Second, much of the day-to-day work was left to the RUC (Royal Ulster Constabulary). Its members, having been locally recruited and assigned lengthy stays at their posts, knew the area better than anyone else. Accordingly, they were often able to discriminate among the various factions inside the IRA as well as between terrorists and others…

Third, never again (after Bloody Sunday, January 30, 1972, when British troops fired into a crowd and killed thirteen people) did British troops fire indiscriminately into marching or rioting crowds

Fourth, and in marked contrast with most other counterinsurgents from the Germans in Yugoslavia to the Americans in Vietnam and elsewhere, not once in the entire struggle did the army bring in heavy weapons such as tanks, armored personnel carriers, artillery, or aircraft to repulse attacks and inflict retaliation…

Fifth, never once did the British inflict collective punishment such as curfews, the cutting off of electricity and water, demolishing houses, destroying entire neighborhoods. . . As far as humanly possible, the police and the army posed as the protectors of the population, not its tormentors. In this way they were able to prevent the uprising from spreading.

Sixth and most important of all, by and large both the RUC and the army stayed within the framework of the law. . .From (1972) on, the British refrained from arbitrary imprisonment, torture, and illegal killings…

The most important insight of all, though, (came) over dinner in Geneva in 1995. My partner on that occasion was a British colonel, regiment of paratroopers, who had done several tours of duty in Northern Ireland. What he said can be summed up as follows: the struggle in Northern Ireland had cost the United Kingdom three thousand casualties in dead alone. Of the three thousand, about seventeen hundred were civilians….of the remaining, a thousand were British soldiers.
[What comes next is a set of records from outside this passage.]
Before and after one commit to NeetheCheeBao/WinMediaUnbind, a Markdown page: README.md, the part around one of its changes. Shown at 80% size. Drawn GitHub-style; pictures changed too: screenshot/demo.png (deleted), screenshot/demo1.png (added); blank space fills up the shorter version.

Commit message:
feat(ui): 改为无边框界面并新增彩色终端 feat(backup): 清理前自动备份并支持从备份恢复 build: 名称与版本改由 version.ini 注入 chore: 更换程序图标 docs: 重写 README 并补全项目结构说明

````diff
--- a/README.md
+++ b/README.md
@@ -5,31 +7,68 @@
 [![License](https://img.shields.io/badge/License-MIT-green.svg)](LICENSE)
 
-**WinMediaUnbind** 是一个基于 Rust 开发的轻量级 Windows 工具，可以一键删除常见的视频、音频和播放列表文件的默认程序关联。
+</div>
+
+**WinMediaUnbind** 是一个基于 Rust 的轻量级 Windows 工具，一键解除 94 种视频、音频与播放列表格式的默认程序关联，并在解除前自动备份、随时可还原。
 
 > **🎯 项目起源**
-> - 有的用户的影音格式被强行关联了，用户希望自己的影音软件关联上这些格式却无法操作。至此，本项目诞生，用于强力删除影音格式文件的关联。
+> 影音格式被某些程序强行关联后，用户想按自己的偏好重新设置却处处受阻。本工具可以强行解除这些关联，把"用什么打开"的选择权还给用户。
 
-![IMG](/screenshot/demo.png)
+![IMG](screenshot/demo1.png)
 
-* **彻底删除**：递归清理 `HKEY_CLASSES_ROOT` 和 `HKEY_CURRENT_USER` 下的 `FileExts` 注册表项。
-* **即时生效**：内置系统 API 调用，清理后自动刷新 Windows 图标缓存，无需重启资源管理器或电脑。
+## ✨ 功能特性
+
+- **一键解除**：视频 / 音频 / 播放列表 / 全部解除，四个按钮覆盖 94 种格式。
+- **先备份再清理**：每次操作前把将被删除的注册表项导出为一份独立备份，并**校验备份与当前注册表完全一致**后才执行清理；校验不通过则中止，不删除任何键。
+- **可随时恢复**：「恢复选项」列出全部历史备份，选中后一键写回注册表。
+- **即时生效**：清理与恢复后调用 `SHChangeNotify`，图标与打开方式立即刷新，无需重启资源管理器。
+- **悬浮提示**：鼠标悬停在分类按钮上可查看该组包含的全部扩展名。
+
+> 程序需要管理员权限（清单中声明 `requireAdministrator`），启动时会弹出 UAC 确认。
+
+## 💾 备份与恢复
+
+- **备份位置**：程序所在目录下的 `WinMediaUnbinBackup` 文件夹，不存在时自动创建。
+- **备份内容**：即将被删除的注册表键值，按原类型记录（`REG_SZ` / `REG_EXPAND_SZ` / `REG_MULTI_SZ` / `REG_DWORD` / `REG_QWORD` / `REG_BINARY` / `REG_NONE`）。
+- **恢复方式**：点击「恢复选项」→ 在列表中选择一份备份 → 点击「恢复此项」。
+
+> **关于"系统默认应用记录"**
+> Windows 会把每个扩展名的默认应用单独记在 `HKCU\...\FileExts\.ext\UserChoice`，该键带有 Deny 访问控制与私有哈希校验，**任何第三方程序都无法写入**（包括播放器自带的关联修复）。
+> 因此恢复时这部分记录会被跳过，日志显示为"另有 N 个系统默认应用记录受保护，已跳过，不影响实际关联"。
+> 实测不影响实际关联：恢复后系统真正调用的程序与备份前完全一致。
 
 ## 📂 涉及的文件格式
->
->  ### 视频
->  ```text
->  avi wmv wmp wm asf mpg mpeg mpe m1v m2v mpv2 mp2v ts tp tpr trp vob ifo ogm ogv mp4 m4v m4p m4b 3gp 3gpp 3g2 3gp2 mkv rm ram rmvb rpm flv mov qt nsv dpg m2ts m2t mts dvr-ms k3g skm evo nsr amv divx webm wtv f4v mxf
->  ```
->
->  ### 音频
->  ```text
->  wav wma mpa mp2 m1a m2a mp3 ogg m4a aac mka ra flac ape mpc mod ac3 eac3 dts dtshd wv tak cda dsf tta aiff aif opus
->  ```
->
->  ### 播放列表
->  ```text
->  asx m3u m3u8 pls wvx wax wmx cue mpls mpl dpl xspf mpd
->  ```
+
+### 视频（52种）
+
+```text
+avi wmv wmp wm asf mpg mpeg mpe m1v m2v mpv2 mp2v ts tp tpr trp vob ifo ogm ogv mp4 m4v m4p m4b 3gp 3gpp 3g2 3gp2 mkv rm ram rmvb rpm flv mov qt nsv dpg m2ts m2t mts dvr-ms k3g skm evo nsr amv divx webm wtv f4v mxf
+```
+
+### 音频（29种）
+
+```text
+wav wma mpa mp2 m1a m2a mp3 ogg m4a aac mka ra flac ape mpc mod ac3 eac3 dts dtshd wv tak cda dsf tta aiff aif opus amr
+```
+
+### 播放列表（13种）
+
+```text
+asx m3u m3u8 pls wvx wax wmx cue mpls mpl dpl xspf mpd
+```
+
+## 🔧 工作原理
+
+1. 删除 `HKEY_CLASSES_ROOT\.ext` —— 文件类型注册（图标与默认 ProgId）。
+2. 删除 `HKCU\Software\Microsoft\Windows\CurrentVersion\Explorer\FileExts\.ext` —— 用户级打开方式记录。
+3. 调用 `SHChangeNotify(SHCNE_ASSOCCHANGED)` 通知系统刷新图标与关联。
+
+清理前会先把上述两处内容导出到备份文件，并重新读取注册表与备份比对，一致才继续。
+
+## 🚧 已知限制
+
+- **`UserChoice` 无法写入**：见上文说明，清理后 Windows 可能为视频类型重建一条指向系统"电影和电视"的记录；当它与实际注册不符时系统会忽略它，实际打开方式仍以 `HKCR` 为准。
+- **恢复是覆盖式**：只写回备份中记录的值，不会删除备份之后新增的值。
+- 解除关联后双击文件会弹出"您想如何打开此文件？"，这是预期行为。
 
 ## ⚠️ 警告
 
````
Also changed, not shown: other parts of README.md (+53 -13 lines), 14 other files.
No more than three hundred were terrorists, a ratio of three to one. Speaking very softly, he said: And that is why we are still there.